Matty: And like today since we played against Four Year Strong, maybe some kids that want to see us will trickle into the acoustic tent. Like they missed us and saw Four Year, but it’s cool because you have two opportunities to give us a chance.
And with what you mentioned, Return to Webster Lake, you’re are continuing to give people a different side of you guys.
Matty: The one thing that we got a lot of feedback on like Twitter and Instagram and stuff like that, we had our friend Tay from We Are the In Crowd sing on one of the songs and I got a lot of feedback like, ‘I’ve never heard you guys before, but Tay sang on one of your songs and I actually really like your acoustic stuff.’ We’re so stuck in one scene with us and Fireworks and Title Fight and so we’ve been exposed as much as we can in this scene. It was cool to take a step out and take a chance with some kids who have never heard of us or any of our friends’ bands before. They’re more into stuff like We the Kings and All Time Low, and they’re stepping into our world and it’s something they’ve been digging. I’m happy with the response. We just have fun. We don’t try to impress anybody. We just do what we like and hope kids like it.
As far as the Acoustic Basement, if people aren’t going to stop by and catch your set, is there a particular artist you recommend people check out?
Matty: Anthony Raneri, Vinnie just left.
Matty: Koji, Transit. Into It. Over It. Brian Marquis. We’re all friends. Literally whenever anybody walks in that tent, like whoever is playing there’s always shoutouts. It’s very low key. Very DIY. It’s a basement feel. It’s an opportunity to meet them as well. If you like Anthony or Koji or Evan, go say what’s up. There’s no rockstars in the tent, just good people playing good songs.
What are you guys thinking after Warped in terms of touring and what not?
Mike: We’re gonna be home for like a month and a half, and then we’re gonna go and try to start creating for a new record. Then we’re going over to the UK to do Warped over there and do some touring there and Germany and Russia. Us, this band Decade, this band Save Your Breath and our friends in LYU.

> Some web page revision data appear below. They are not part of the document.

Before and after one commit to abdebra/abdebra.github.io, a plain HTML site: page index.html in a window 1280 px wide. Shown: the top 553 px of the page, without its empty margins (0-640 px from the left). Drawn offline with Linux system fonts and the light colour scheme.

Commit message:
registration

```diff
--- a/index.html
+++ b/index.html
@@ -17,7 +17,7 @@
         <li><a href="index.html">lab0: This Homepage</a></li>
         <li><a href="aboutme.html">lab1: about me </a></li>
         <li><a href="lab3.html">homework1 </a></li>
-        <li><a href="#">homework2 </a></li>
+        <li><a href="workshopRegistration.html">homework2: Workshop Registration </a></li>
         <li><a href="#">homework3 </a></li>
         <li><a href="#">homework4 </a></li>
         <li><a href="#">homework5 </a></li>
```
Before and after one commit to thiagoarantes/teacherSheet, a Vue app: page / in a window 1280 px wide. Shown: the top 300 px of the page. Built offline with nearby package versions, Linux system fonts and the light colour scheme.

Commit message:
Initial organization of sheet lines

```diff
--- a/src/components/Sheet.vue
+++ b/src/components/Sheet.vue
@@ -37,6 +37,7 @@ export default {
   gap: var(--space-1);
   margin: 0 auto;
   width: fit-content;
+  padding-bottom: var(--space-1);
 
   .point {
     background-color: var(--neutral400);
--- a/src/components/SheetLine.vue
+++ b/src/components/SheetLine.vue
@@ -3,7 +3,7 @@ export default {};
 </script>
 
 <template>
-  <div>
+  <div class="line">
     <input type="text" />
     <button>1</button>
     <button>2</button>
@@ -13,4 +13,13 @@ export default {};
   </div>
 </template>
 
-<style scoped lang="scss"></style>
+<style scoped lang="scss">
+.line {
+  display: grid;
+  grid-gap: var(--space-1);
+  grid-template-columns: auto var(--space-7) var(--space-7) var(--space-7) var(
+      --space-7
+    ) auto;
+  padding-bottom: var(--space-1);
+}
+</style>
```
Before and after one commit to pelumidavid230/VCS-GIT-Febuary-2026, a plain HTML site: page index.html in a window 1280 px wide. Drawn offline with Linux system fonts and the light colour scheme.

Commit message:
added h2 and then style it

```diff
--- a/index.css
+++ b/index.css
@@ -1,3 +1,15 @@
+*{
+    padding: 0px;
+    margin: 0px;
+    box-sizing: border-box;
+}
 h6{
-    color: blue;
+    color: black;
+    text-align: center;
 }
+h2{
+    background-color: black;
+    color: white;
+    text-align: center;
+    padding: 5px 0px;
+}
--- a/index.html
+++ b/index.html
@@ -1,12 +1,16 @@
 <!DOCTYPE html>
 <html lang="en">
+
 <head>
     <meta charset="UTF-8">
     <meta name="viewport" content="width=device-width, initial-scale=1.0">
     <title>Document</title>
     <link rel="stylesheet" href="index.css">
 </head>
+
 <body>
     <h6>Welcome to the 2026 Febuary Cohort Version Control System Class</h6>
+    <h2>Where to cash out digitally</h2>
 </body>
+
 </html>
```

Matty: Light It Up. Light You Up. I’m still getting used to that. But we’re stoked, there’s a few little off shows we’ll be announcing like college shows and what not, but then we have the UK and hopefully some US tours lined up. We haven’t done a full-U.S. tour, obviously Warped is a little different, but I’d like to do one more full-U.S. tour before we go back and record a new record.
Have you guys tossed around maybe an acoustic based tour?
Matty: It always falls through. Like last year we did some shows with Koji and Brian Marquis and Jamie from Bright and Early. I’m hoping this year we can do something like that around the holidays, maybe some Northeast dates, but we’re always down.
Anything you’d like to add?
Mike: Pro wrestling is fake. Just kidding.
Matty: He thinks he is a professional wrestler.
Mike: I’m gonna be a wrestler.
See you should hook up with the kids in Code Orange Kids. They know wrestling.
Matty: See I know old-school, he knows the new school.
I met Mick Foley once.
Mike: Me too, he was awesome. I asked him who kicked his ass the most and he said either Vader or Stone Cold.
No mention of being thrown off a cage in that Hell in a Cell match with The Undertaker?
Matty: I respect that dude a lot.
Mike: Wrestling is the best.
Matty: I’ll just say go Bruins, go Red Sox, go Patriots, go Celtics. Boston year, always. 2013, it’s coming down.